Another key aspect to power efficiency in the data center includes achieving the optimum ambient temperature, which not only saves on cooling but also preserves the integrity of the computing systems. An MST UPS, with its special advanced battery management techniques, inherently generates less heat and has the unique ability to operate in higher ambient temperatures without the need for complex thermal management techniques. As a result, the UPS saves in cooling infrastructure and contributes to the overall PUE of the data center.

Additional Energy Saving Measures – Real Time Clock For the Energy Conscious
Another way that UPSs can help achieve energy savings is with features such as a real-time clock (RTC). RTCs allow accurately timed, programmed shutdown and restart of protected devices ensuring the UPS has the correct schedule shutdown and restart time. In many countries, there is concern about static power consumption in buildings, where after-hour, deserted desks with glowing computer screens underscore areas of energy waste. Using the UPS to shut the whole system down on a Friday evening and then power the system back up first thing on a Monday morning is one way to save energy.

Software Integration with Real Power Protection for Virtualized Environments
As IT managers have sought to efficiently use their physical devices and optimize their data centers and IT resources worldwide, many have turned to virtualization. Virtualization greatly simplifies physical IT infrastructures with the flexibility of allocating computer resources regardless of physical constraints. It also allows pooling, sharing and clustering on an as-needed basis, as well as the ability for servers to simultaneously run multiple, non-heterogeneous operating systems (OS) with numerous computing applications on each OS. Yet with this flexibility come greater complexity and the need for more robust backup systems in the event the power goes out. For this reason, power management software that integrates with minimally switched UPSs and protected devices is crucial.

During an extended power outage, the protection software can suspend each virtual machine sequentially before shutting down the host server. In this manner, all work-in-progress is protected, ensuring data integrity and saving potentially hundreds of thousands of dollars. The software intelligence spans facilities and geographical distances to manage the details of dealing with virtual environments and each of the applications on every server. Furthermore, the software monitors connected power devices, interfaces with the virtual management software, and in the event of an extended power failure, allows for proper planning and execution of an automatic, graceful shutdown to preserve IT investments.

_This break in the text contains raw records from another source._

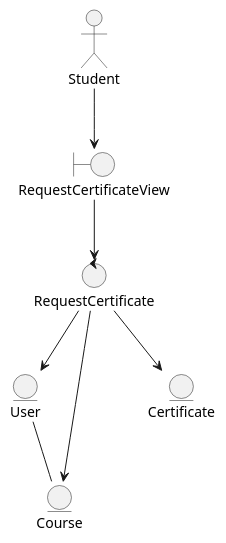
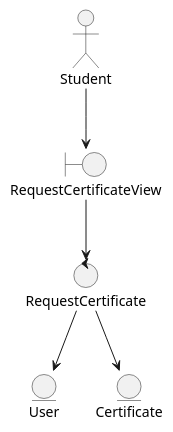
Before and after one commit to Carverz/IS-022023_Proyecto-Grupo-4: the diagram in docs/logicalView/analysisView/classAnalysis/DiagramaClasesDeAnalisisSolicitarCertificado.plantuml, drawn with PlantUML. The commit also changed 11 other files, not shown here.

Commit message:
Modificacion en diagramas

```diff
--- a/docs/logicalView/analysisView/classAnalysis/DiagramaClasesDeAnalisisSolicitarCertificado.plantuml
+++ b/docs/logicalView/analysisView/classAnalysis/DiagramaClasesDeAnalisisSolicitarCertificado.plantuml
@@ -1,26 +1,22 @@
 @startuml DiagramaClasesDeAnalisisSolicitarCertificado
 
 :Student: as o1
 
 
 boundary RequestCertificateView
 
 control "RequestCertificate" as o2
 
 
 entity "User" as o4
-entity "Course" as o5
 entity "Certificate" as o6
 
 o1 --> RequestCertificateView
 
 RequestCertificateView --> o2
 o2 --> o4
-o2 --> o5
-
-o4 -- o5
 o2 --> o6 
 
 
 
 @enduml
```
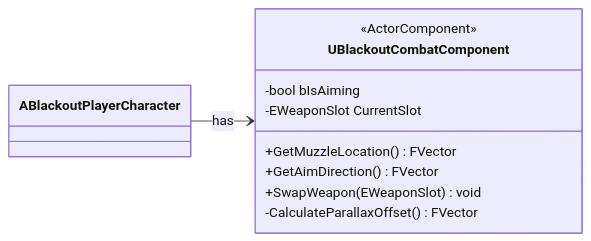
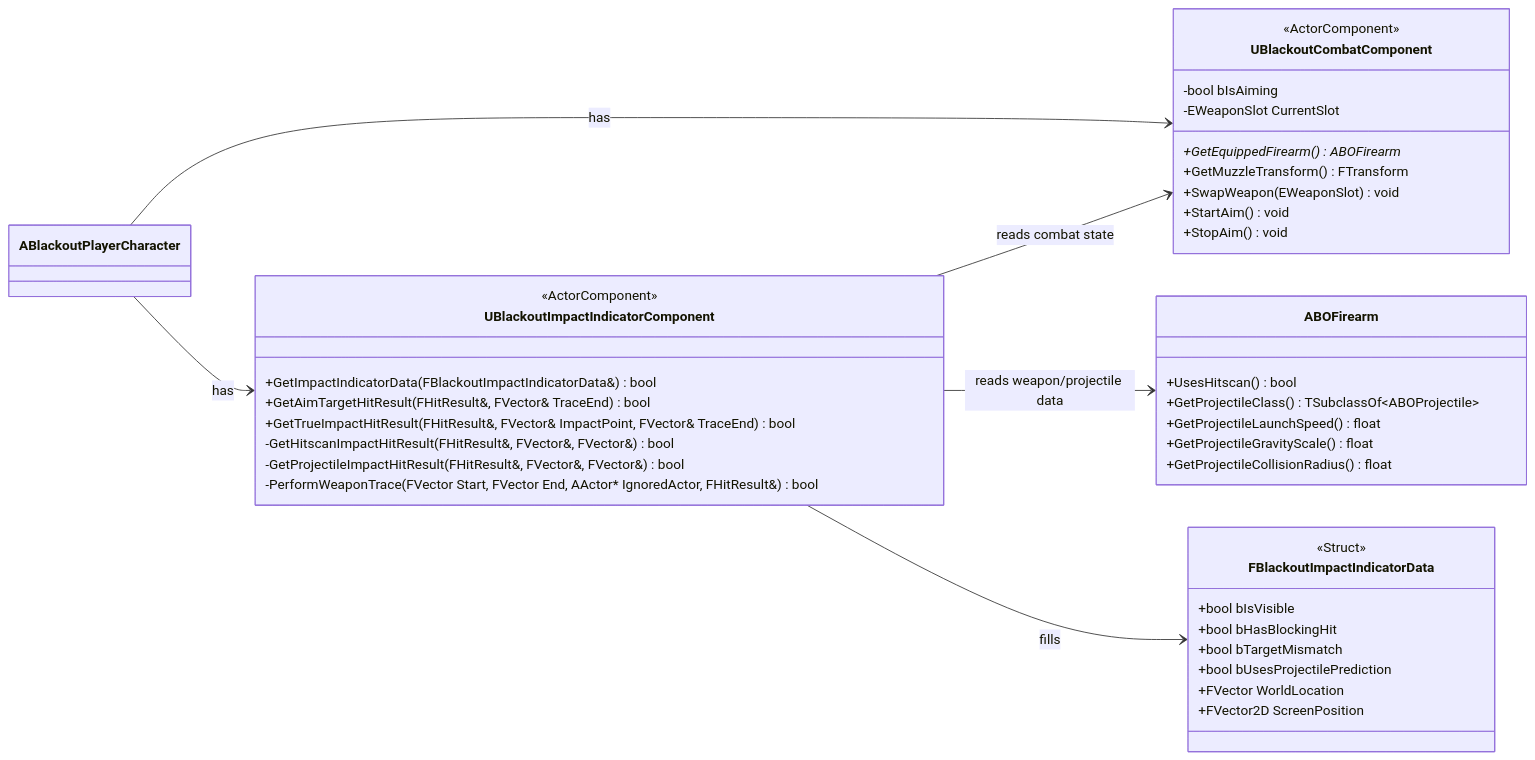
One commit to seongwon1579/ProjectBlackout changed the tenth of 12 diagrams in Docs/Project_Blackout_클래스다이어그램.md. Above: the diagram before and after it, drawn with Mermaid. The commit also changed other lines of this file and 7 other files, not shown here.

````diff
--- a/Docs/Project_Blackout_클래스다이어그램.md
+++ b/Docs/Project_Blackout_클래스다이어그램.md
@@ -360,16 +361,49 @@
 ```mermaid
 classDiagram
     direction LR
 
     class UBlackoutCombatComponent {
         <<ActorComponent>>
         -bool bIsAiming
         -EWeaponSlot CurrentSlot
-        +GetMuzzleLocation() FVector
-        +GetAimDirection() FVector
+        +GetEquippedFirearm() ABOFirearm*
+        +GetMuzzleTransform() FTransform
         +SwapWeapon(EWeaponSlot) void
-        -CalculateParallaxOffset() FVector
+        +StartAim() void
+        +StopAim() void
+    }
+
+    class UBlackoutImpactIndicatorComponent {
+        <<ActorComponent>>
+        +GetImpactIndicatorData(FBlackoutImpactIndicatorData&) bool
+        +GetAimTargetHitResult(FHitResult&, FVector& TraceEnd) bool
+        +GetTrueImpactHitResult(FHitResult&, FVector& ImpactPoint, FVector& TraceEnd) bool
+        -GetHitscanImpactHitResult(FHitResult&, FVector&, FVector&) bool
+        -GetProjectileImpactHitResult(FHitResult&, FVector&, FVector&) bool
+        -PerformWeaponTrace(FVector Start, FVector End, AActor* IgnoredActor, FHitResult&) bool
+    }
+
+    class FBlackoutImpactIndicatorData {
+        <<Struct>>
+        +bool bIsVisible
+        +bool bHasBlockingHit
+        +bool bTargetMismatch
+        +bool bUsesProjectilePrediction
+        +FVector WorldLocation
+        +FVector2D ScreenPosition
+    }
+
+    class ABOFirearm {
+        +UsesHitscan() bool
+        +GetProjectileClass() TSubclassOf~ABOProjectile~
+        +GetProjectileLaunchSpeed() float
+        +GetProjectileGravityScale() float
+        +GetProjectileCollisionRadius() float
     }
 
     ABlackoutPlayerCharacter --> UBlackoutCombatComponent : has
+    ABlackoutPlayerCharacter --> UBlackoutImpactIndicatorComponent : has
+    UBlackoutImpactIndicatorComponent --> UBlackoutCombatComponent : reads combat state
+    UBlackoutImpactIndicatorComponent --> ABOFirearm : reads weapon/projectile data
+    UBlackoutImpactIndicatorComponent --> FBlackoutImpactIndicatorData : fills
 ```
````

Going green to save green is a global goal. Reducing weight, size, the use of expensive and non-replenishable materials, while optimizing efficiency and increasing battery life are all ways to make better use of energy. Overall carbon footprints are getting smaller as investments are made in sustainable equipment, which in turn help to preserve valuable IT investments. The greening of IT starts at the design phase and ends with the consumer having product choices to meet those energy-saving goals.